# Work task:
From the first line to the last, return the data exactly, with no pictures.
►
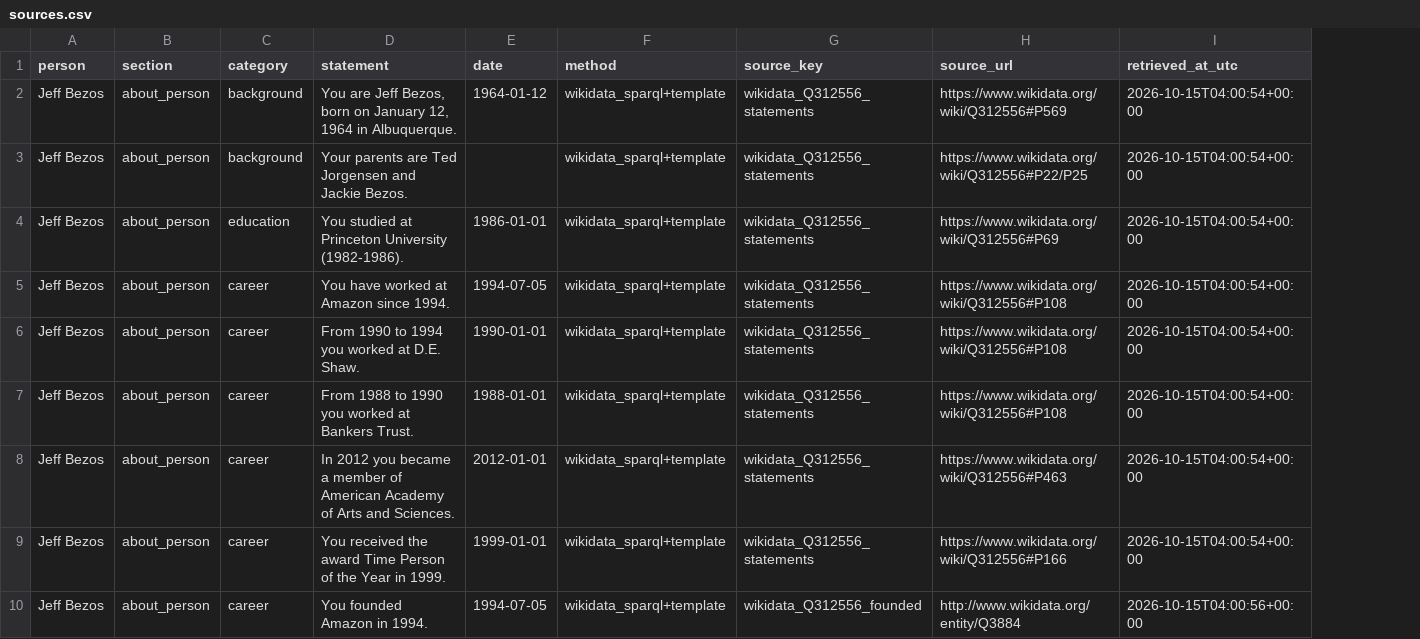
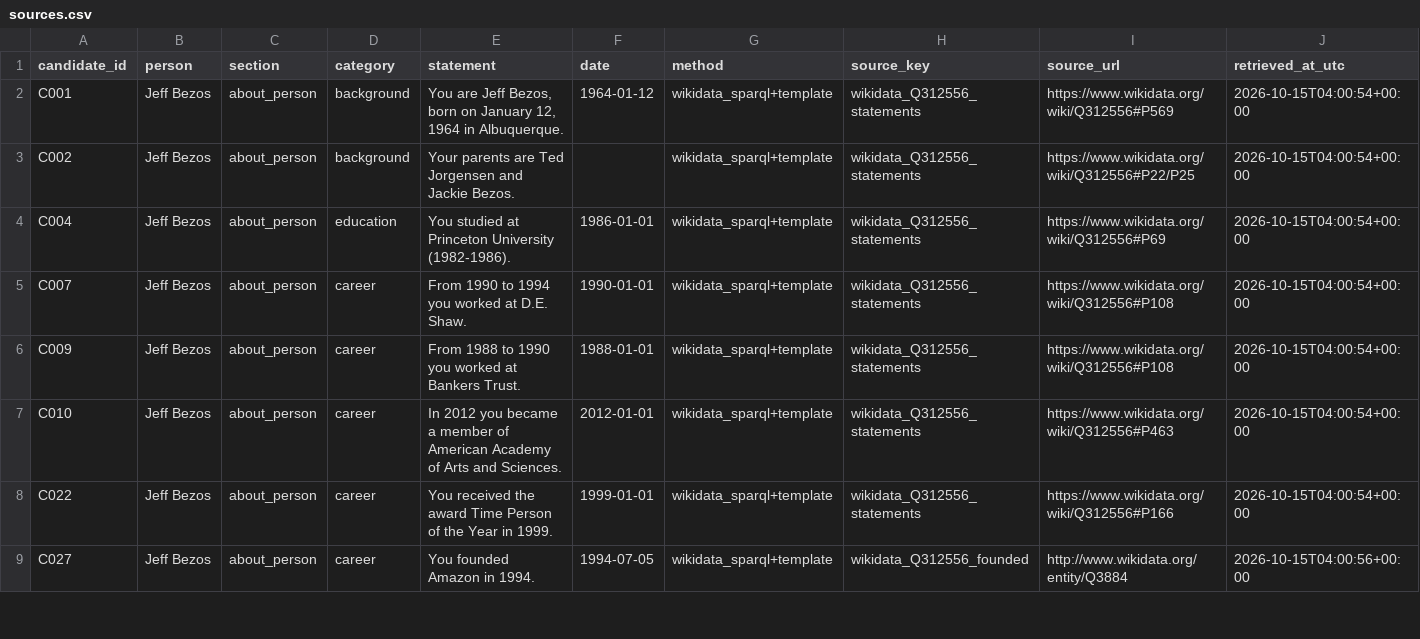
Before and after one commit to zoananan/AIPAY-TASK, a CSV file: experiments/bezos_graham/personas/sources.csv, drawn as a sheet; only a part is shown; removed rows and columns are numbered as before the commit, all else as after; rows hold the shown columns only; the diff names each change by its address in the sheet, - before the commit and + after, or states it on an @@ line.

```diff
--- a/experiments/bezos_graham/personas/sources.csv
+++ b/experiments/bezos_graham/personas/sources.csv
+column A (candidate_id), rows 2-9: C001 | C002 | C004 | C007 | C009 | C010 | C022 | C027
-row 5: Jeff Bezos | about_person | career | You have worked at Amazon since 1994. | 1994-07-05 | wikidata_sparql+template | wikidata_Q312556_statements | https://www.wikidata.org/wiki/Q312556#P108 | 2026-10-15T04:00:54+00:00
```
Also changed, not shown: experiments/bezos_graham/personas/candidate_facts.csv, experiments/bezos_graham/personas/evidence/raw_candidates.csv, 4 other files.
◄
# Completed task:
Before and after one commit to zoananan/AIPAY-TASK, a CSV file: experiments/bezos_graham/personas/sources.csv, drawn as a sheet; only a part is shown; removed rows and columns are numbered as before the commit, all else as after; rows hold the shown columns only; the diff names each change by its address in the sheet, - before the commit and + after, or states it on an @@ line.

```diff
--- a/experiments/bezos_graham/personas/sources.csv
+++ b/experiments/bezos_graham/personas/sources.csv
+column A (candidate_id), rows 2-9: C001 | C002 | C004 | C007 | C009 | C010 | C022 | C027
-row 5: Jeff Bezos | about_person | career | You have worked at Amazon since 1994. | 1994-07-05 | wikidata_sparql+template | wikidata_Q312556_statements | https://www.wikidata.org/wiki/Q312556#P108 | 2026-10-15T04:00:54+00:00
```
Also changed, not shown: experiments/bezos_graham/personas/candidate_facts.csv, experiments/bezos_graham/personas/evidence/raw_candidates.csv, 4 other files.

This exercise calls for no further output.